It's a little fair, sure, because there's no question that at 11-1, Stanford has done more to deserve a BCS berth than, say, 9-3 Alabama. But it's high time the NCAA started examining a way to free teams from the burden of ticket guarantees -- since it is unfair for a team like FIU, caught between an invitation they can't afford to turn down for the sake of their program and a guarantee they can't afford to accept on the financial ledger -- and if they might start with either limiting or eliminating those guarantees, they can definitely continue by loosening bowl tie-ins and doing away with the BCS's automatic bid. If bowls can take teams that will actually fill seats, they won't have to charge the schools that don't when those seats go empty.
Posted on: December 22, 2010 11:14 am
Edited on: December 22, 2010 11:15 am
 

Miles: Ridley academically ineligible for bowl

Posted by Chip Patterson

Les Miles shocked LSU fans on Wednesday with the announcement that running back and team captain Stevan Ridley was ruled academically ineligible to compete against Texas A&M in the Cotton Bowl on January 7.  The announcement was made after practice on Wednesday morning, Miles said the university would be appealing the ruling.  

While the announcement does come as a bit of a surprise, this does not mean that Ridley will necessarily miss the game.  If LSU begins the appeals process immediately, they will have two and a half weeks to make their case to the NCAA for Ridley's eligibility.  This is a strange instance where the Cotton Bowl's odd date in the schedule will serve as an advantage for the Tigers.  Interesting that it is an academic issue that will keep Ridley from a late bowl game that will likely conflict with classes.  I'm just saying.  

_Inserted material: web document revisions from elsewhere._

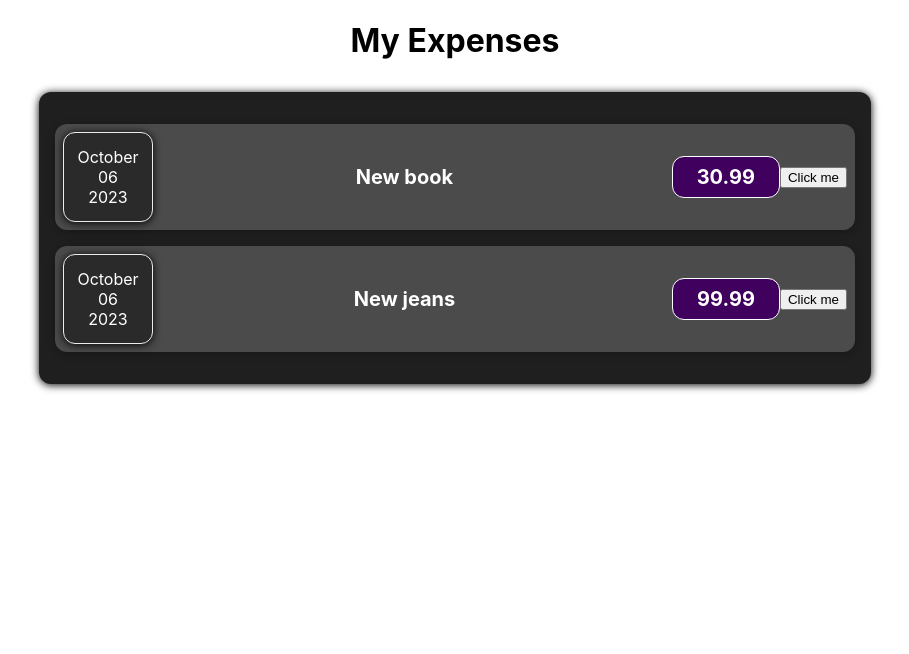
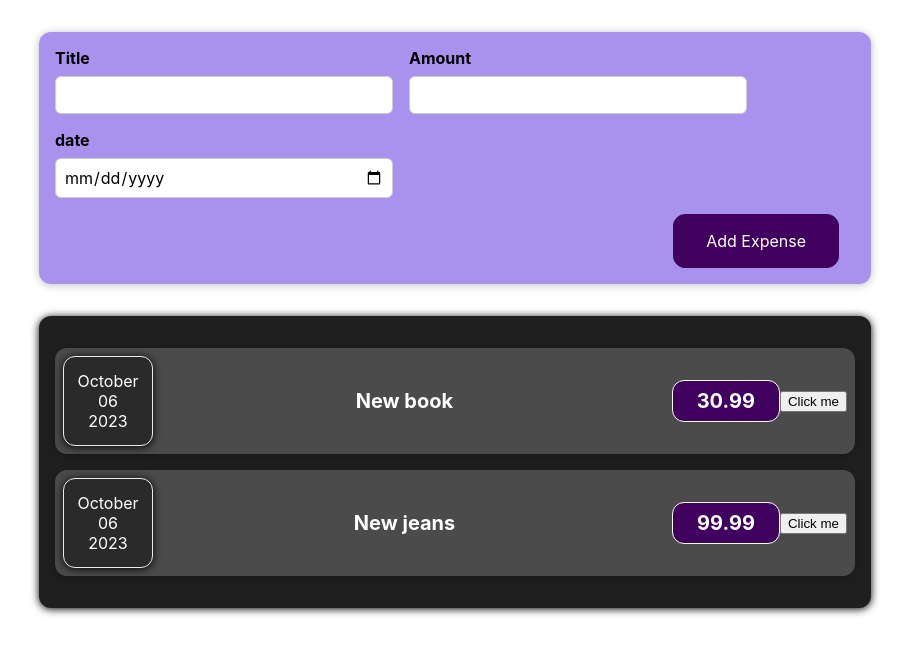
Before and after one commit to karlteine/expenses, a React (Create React App) app: page / in a window 1280 px wide. Shown: the top 654 px of the page, without its empty margins (185-1094 px from the left). Built offline with nearby package versions, Linux system fonts and the light colour scheme.

Commit message:
Added ExpenseForm.js and NewExpense.js

```diff
--- a/src/App.js
+++ b/src/App.js
@@ -1,4 +1,4 @@
-import React from 'react';
+import NewExpense from './components/NewExpense/NewExpense'
 import './App.css';
 import Expenses from './components/Expenses/Expenses';
 
@@ -18,7 +18,7 @@
 
   return (
     <div className="App">
-      <h1>My Expenses</h1>
+      <NewExpense></NewExpense>
       <Expenses expenses={expenses}/>
     </div>
   );
--- /dev/null
+++ b/src/components/NewExpense/ExpenseForm.css
@@ -0,0 +1,26 @@
+.new-expense__controls {
+    display: flex;
+    flex-wrap: wrap;
+    gap: 1rem;
+    margin-bottom: 1rem;
+    text-align: left;
+}
+
+.new-expense__control label {
+    font-weight: bold;
+    margin-bottom: 0.5rem;
+    display: block;
+}
+
+.new-expense__control input {
+    font: inherit;
+    padding: 0.5rem;
+    border-radius: 6px;
+    border: 1px solid #ccc;
+    width: 20rem;
+    max-width: 100%;
+}
+
+.new-expense__actions {
+    text-align: right;
+}
--- /dev/null
+++ b/src/components/NewExpense/ExpenseForm.js
@@ -0,0 +1,48 @@
+import './ExpenseForm.css'
+import { useState } from 'react'
+
+const ExpenseForm = (props) => {
+    const [enteredTitle, setEnteredTitle] = useState('')
+    const [enteredAmount, setEnteredAmount] = useState('')
+    const [enteredDate, setEnteredDate] = useState('')
+
+    const titleChangeHandler = (event) => {
+        setEnteredTitle(event.target.value)
+    }
+
+    const amountChangeHandler = (event) => {
+        setEnteredAmount(event.target.value)
+    }
+
+    const dateChangeHandler = (event) => {
+        setEnteredDate(event.target.value)
+    }
+
+    return(
+        <form>
+            <div className="new-expense__controls">
+                <div className="new-expense__control">
+                    <label>Title</label>
+                    <input
+                        type="text"
+                        onChange={titleChangeHandler}/>
+                </div>
+                <div className="new-expense__control">
+                    <label>Amount</label>
+                    <input type="number" min="0.01" step="0.01"
+                    onChange={amountChangeHandler}/>
+                </div>
+                <div className="new-expense__control">
+                    <label>date</label>
+                    <input type="date" min="2023-01-01" max="2025-01-31"
+                    onChange={dateChangeHandler}/>
+                </div>
+            </div>
+            <div className="new-expense__actions">
+                <button type="submit">Add Expense</button>
+            </div>
+        </form>
+    )
+}
+
+export default ExpenseForm
--- /dev/null
+++ b/src/components/NewExpense/NewExpense.css
@@ -0,0 +1,38 @@
+.new-expense {
+    background-color: #a892ee;
+    padding: 1rem;
+    margin: 2rem auto;
+    width: 50rem;
+    max-width: 95%;
+    border-radius: 12px;
+    text-align: center;
+    box-shadow: 0 1px 8px rgba(0, 0, 0, 0.25);
+}
+
+.new-expense button {
+    font: inherit;
+    cursor: pointer;
+    padding: 1rem 2rem;
+    border: 1px solid #40005d;
+    background-color: #40005d;
+    color: white;
+    border-radius: 12px;
+    margin-right: 1rem;
+}
+
+.new-expense button:hover,
+.new-expense button:active {
+    background-color: #510674;
+    border-color: #510674;
+}
+
+.new-expense button.alternative {
+    color: #220131;
+    border-color: transparent;
+    background-color: transparent;
+}
+
+.new-expense button.alternative:hover,
+.new-expense button.alternative:active {
+    background-color: #ddb3f8;
+}
--- /dev/null
+++ b/src/components/NewExpense/NewExpense.js
@@ -0,0 +1,13 @@
+import ExpenseForm from "./ExpenseForm"
+import './NewExpense.css';
+
+const NewExpense = (props) => {
+    return(
+        <div className="new-expense">
+            <ExpenseForm />
+        </div>
+
+    )
+}
+
+export default NewExpense
```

Stay tuned to CBSSports.com, we will continue to update this story as it develops.

Posted on: December 9, 2010 2:19 pm
 

Nick Fairley follows coach's lead, wins Lombardi

Posted by Jerry Hinnen

It's one of those stories that would be edited out of a film script for being "too heavyhanded," but happened in real life Wednesday night anyway: Auburn defensive tackle Nick Fairley, playing the past two seasons under the tutelage of his school's last winner of the Lombardi Award, defensive line coach Tracy Rocker, became the school's newest winner of the same award . It's not irony, but it's close enough that Alanis Morrisette would think it is.

In any case, the award's voters -- "a distinguished committee of nearly 400 of America's most prominent college football coaches, football writers, sports broadcasters and previous Rotary Lombardi Award winners and finalists," charged with selecting the nation's best lineman or linebacker -- weren't voting based on the headlines; Fairley was arguably the nation's most disruptive defensive force this season, leading the SEC in tackles for loss with 21.5 (for comparison's sake, one more than Ndamukong Suh totaled in 2009) and finishing second with 10.5 sacks. But Fairley's penchant for brutal hits on opposing quarterbacks -- a handful of which straddled the line between fair play and unnecessary roughness, and earned him something of a villain's reputation in some quarters of the conference -- meant his impact was felt even beyond his imposing statistics.

All that said, the Lombardi committee couldn't have gone wrong with the equally beastly Da'Quan Bowers, the Clemson defensive end who leads the nation in sacks and was one of three other Lombardi finalists (with the others Iowa DE Adrian Clayborn and TCU center Jake Kirkpatrick ). Bowers won the Nagurski Trophy over Fairley, setting up a kind of rubber match vote with the Bednarik Award , given to the nation's best defensive player later today.

Whether Bowers or Fairley triumphs in their little one-on-battle on the awards circuit (the Bednarik could also declare an effective tie by honoring LSU corner Patrick Peterson ), the real winner here is the NFL draft, which assuming Fairley declares, looks poised to have an outstanding class of defensive linemen on its hands this April.

Follow along with all the postseason college football honors at the CBS Sports Awards Watch .

 
 
 
 
The views expressed in this blog are solely those of the author and do not reflect the views of CBS Sports or CBSSports.com